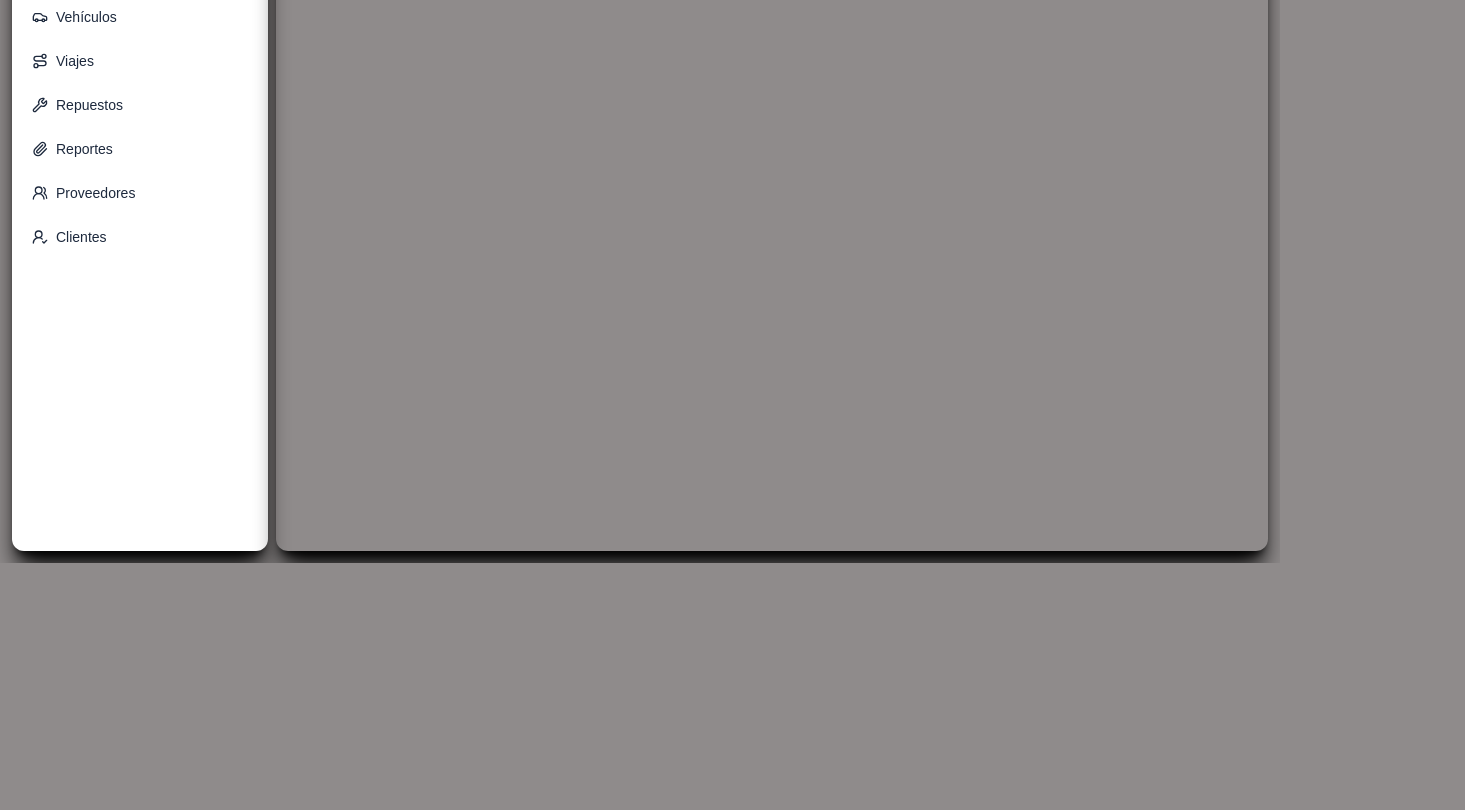
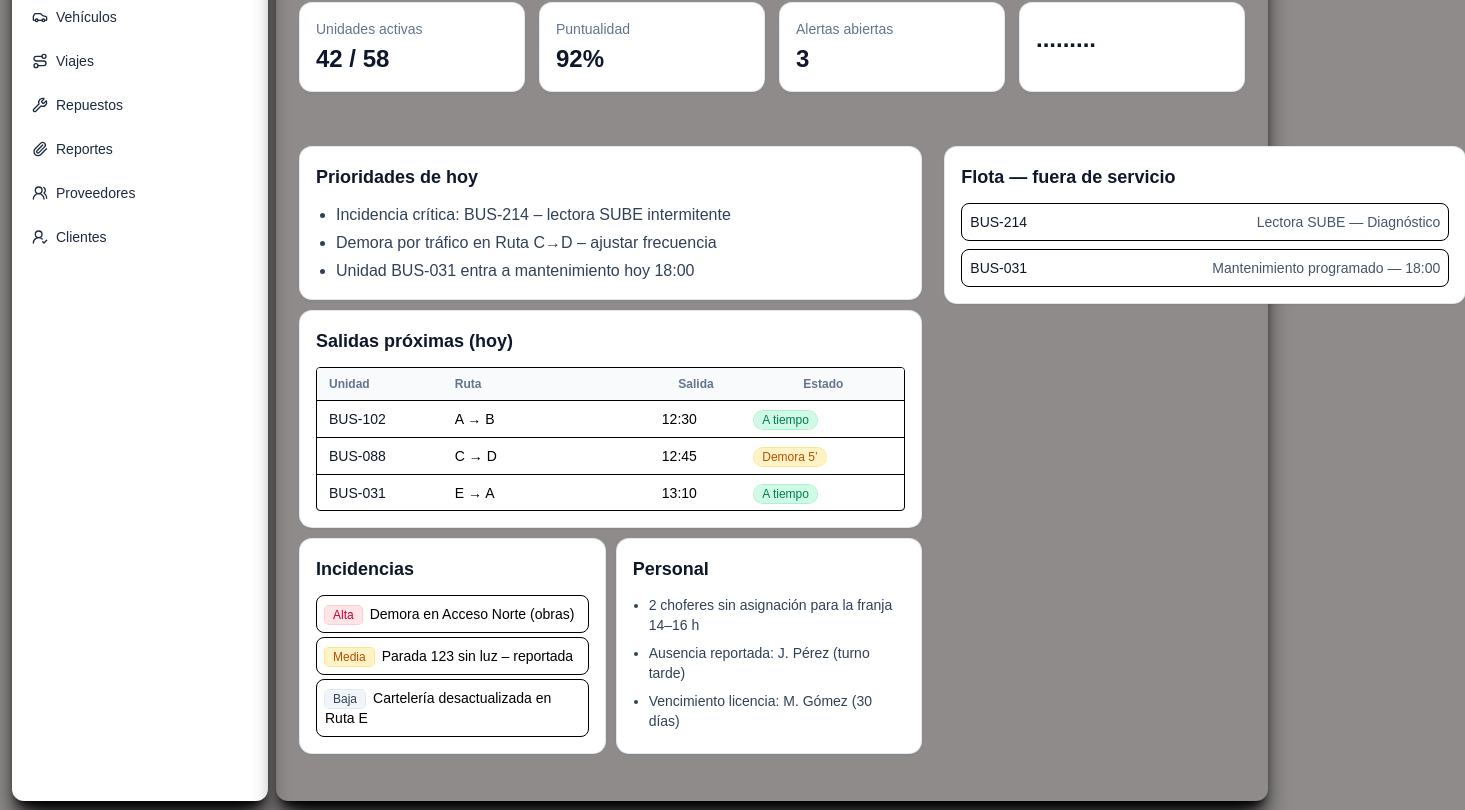
Before and after one commit to LucasV03/sistemas, a Next.js app: page / in a window 1280 px wide. Shown: the part 237-1047 px from the top of the page, 1465 px wide, since content can reach past the window. Before the commit the page ends 800 px from the top, so only its background shows below. Built offline with nearby package versions, Linux system fonts and the light colour scheme; no server answers.

Commit message:
home diseño

```diff
--- a/src/app/page.tsx
+++ b/src/app/page.tsx
@@ -4,7 +4,188 @@ import { useQuery, useMutation } from "convex/react";
 import { api } from "../../convex/_generated/api";
 import { useState } from "react";
 
+import Image from "next/image";
+
 export default function Home() {
+  // --- Mock estático (reemplazar luego) ---
+  const KPIS = [
+    { label: "Unidades activas", value: "42 / 58" },
+    { label: "Puntualidad", value: "92%" },
+    { label: "Alertas abiertas", value: "3" },
+    { label: "", value: "........." },
+
+  ];
+
+  const PRIORIDADES = [
+    "Incidencia crítica: BUS-214 – lectora SUBE intermitente",
+    "Demora por tráfico en Ruta C→D – ajustar frecuencia",
+    "Unidad BUS-031 entra a mantenimiento hoy 18:00",
+  ];
+
+  const VIAJES_HOY = [
+    { unidad: "BUS-102", ruta: "A → B", salida: "12:30", estado: "A tiempo" },
+    { unidad: "BUS-088", ruta: "C → D", salida: "12:45", estado: "Demora 5’" },
+    { unidad: "BUS-031", ruta: "E → A", salida: "13:10", estado: "A tiempo" },
+    { unidad: "BUS-214", ruta: "B → C", salida: "13:30", estado: "Reasignado" },
+    { unidad: "BUS-131", ruta: "Terminal → Norte", salida: "13:45", estado: "A tiempo" },
+    { unidad: "BUS-077", ruta: "Sur → Centro", salida: "14:00", estado: "Demora 10’" },
+  ];
+
+  const FUERA_SERVICIO = [
+    { unidad: "BUS-214", motivo: "Lectora SUBE", estado: "Diagnóstico" },
+    { unidad: "BUS-031", motivo: "Mantenimiento programado", estado: "18:00" },
+  ];
+
+  const INCIDENCIAS = [
+    { sev: "Alta", texto: "Demora en Acceso Norte (obras)" },
+    { sev: "Media", texto: "Parada 123 sin luz – reportada" },
+    { sev: "Baja", texto: "Cartelería desactualizada en Ruta E" },
+  ];
+
+  const PERSONAL = [
+    "2 choferes sin asignación para la franja 14–16 h",
+    "Ausencia reportada: J. Pérez (turno tarde)",
+    "Vencimiento licencia: M. Gómez (30 días)",
+  ];
 
 
+  return (
+    <main className=" space-y-14">
+      {/* Encabezado */}
+      <header className="shadow-xl/10 rounded-xl bg-slate-100 text-center">
+        <h1 className="text-3xl font-bold text-slate-900">Panel operativo</h1>
+        <p className="text-slate-950">Estado actual de flota, viajes e incidencias</p>
+      </header>
+
+      {/* KPIs */}
+      <section className="grid grid-cols-1 gap-4 sm:grid-cols-2 lg:grid-cols-4">
+        {KPIS.map((k) => (
+          <div key={k.label} className="rounded-xl bg-white p-4 ring-1 ring-slate-200 shadow">
+            <div className="text-sm text-slate-500">{k.label}</div>
+            <div className="mt-1 text-2xl font-semibold text-slate-900">{k.value}</div>
+          </div>
+        ))}
+      </section>
+
+      {/* Dos columnas principales */}
+      <section className="grid gap-6 xl:grid-cols-3 ">
+        {/* Columna grande */}
+        <div className="xl:col-span-2 space-y-3 ">
+          {/* Prioridades */}
+          <Card title="Prioridades de hoy">
+            <ul className="list-disc pl-5 space-y-1 text-slate-700">
+              {PRIORIDADES.map((t, i) => <li key={i}>{t}</li>)}
+            </ul>
+          </Card>
+
+          {/* Salidas próximas */}
+          <Card title="Salidas próximas (hoy)">
+            <div className="max-h-36 overflow-y-auto rounded border">
+              <table className="min-w-full text-sm">
+                <thead className="sticky top-0 bg-slate-50 text-slate-500 text-xs">
+                  <tr>
+                    <th className="px-3 py-2 text-left">Unidad</th>
+                    <th className="px-3 py-2 text-left">Ruta</th>
+                    <th className="px-3 py-2">Salida</th>
+                    <th className="px-3 py-2">Estado</th>
+                  </tr>
+                </thead>
+                <tbody>
+                  {VIAJES_HOY.map((v, i) => (
+                    <tr key={i} className="border-t">
+                      <td className="px-3 py-2 font-medium text-slate-900">{v.unidad}</td>
+                      <td className="px-3 py-2">{v.ruta}</td>
+                      <td className="px-3 py-2">{v.salida}</td>
+                      <td className="px-3 py-2">
+                        <span className={[
+                          "rounded-full px-2 py-0.5 text-xs",
+                          v.estado.includes("Demora") ? "bg-amber-100 text-amber-700 ring-1 ring-amber-200" :
+                          v.estado.includes("Reasignado") ? "bg-slate-100 text-slate-700 ring-1 ring-slate-200" :
+                          "bg-emerald-100 text-emerald-700 ring-1 ring-emerald-200"
+                        ].join(" ")}>{v.estado}</span>
+                      </td>
+                    </tr>
+                  ))}
+                </tbody>
+              </table>
+            </div>
+          </Card>
+
+
+
+            {/* Incidencias y Personal lado a lado, debajo de Salidas próximas */}
+            <div className="grid grid-cols-1 md:grid-cols-2 gap-3">
+              <Card title="Incidencias" className="h-full">
+                <ul className="space-y-1 text-sm">
+                  {INCIDENCIAS.map((i, idx) => (
+                    <li key={idx} className="rounded-lg border p-2">
+                      <span
+                        className={[
+                          "mr-2 rounded px-2 py-0.5 text-xs",
+                          i.sev === "Alta"
+                            ? "bg-rose-100 text-rose-700 ring-1 ring-rose-200"
+                            : i.sev === "Media"
+                            ? "bg-amber-100 text-amber-700 ring-1 ring-amber-200"
+                            : "bg-slate-100 text-slate-700 ring-1 ring-slate-200",
+                        ].join(" ")}
+                      >
+                        {i.sev}
+                      </span>
+                      {i.texto}
+                    </li>
+                  ))}
+                  {INCIDENCIAS.length === 0 && (
+                    <li className="text-slate-500">Sin incidencias.</li>
+                  )}
+                </ul>
+              </Card>
+
+              <Card title="Personal" className="h-full">
+                <ul className="list-disc pl-4 space-y-2 text-sm text-slate-700">
+                  {PERSONAL.map((t, i) => (
+                    <li key={i}>{t}</li>
+                  ))}
+                </ul>
+              </Card>
+            </div>
+
+
+
+
+        </div>
+
+        {/* Columna lateral */}
+        <div className="space-y-12  w-130 ">
+          <Card title="Flota — fuera de servicio">
+            <ul className="space-y-2 text-sm">
+              {FUERA_SERVICIO.map((u) => (
+                <li key={u.unidad} className="flex justify-between rounded-lg border p-2">
+                  <span className="font-medium text-slate-900">{u.unidad}</span>
+                  <span className="text-slate-600">{u.motivo} — {u.estado}</span>
+                </li>
+              ))}
+              {FUERA_SERVICIO.length === 0 && <li className="text-slate-500">Sin novedades.</li>}
+            </ul>
+          </Card>
+
+
+        </div>
+
+
+      </section>
+    </main>
+  );
 }
+
+function Card({ title, children, className = "" }:{
+  title: string; children: React.ReactNode; className?: string
+}) {
+  return (
+    <section className={`rounded-xl bg-white p-4 ring-1 ring-slate-200 shadow ${className}`}>
+      <div className="mb-3">
+        <h2 className="text-lg font-semibold text-slate-900">{title}</h2>
+      </div>
+      {children}
+    </section>
+  );
+}
```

□ □ □ □ □

### What you need to do
Which lines in the data hold the string "title"? Copy each of them.

### Result of this exercise
+          <Card title="Prioridades de hoy">
+          <Card title="Salidas próximas (hoy)">
+              <Card title="Incidencias" className="h-full">
+              <Card title="Personal" className="h-full">
+          <Card title="Flota — fuera de servicio">
+function Card({ title, children, className = "" }:{
+  title: string; children: React.ReactNode; className?: string
+        <h2 className="text-lg font-semibold text-slate-900">{title}</h2>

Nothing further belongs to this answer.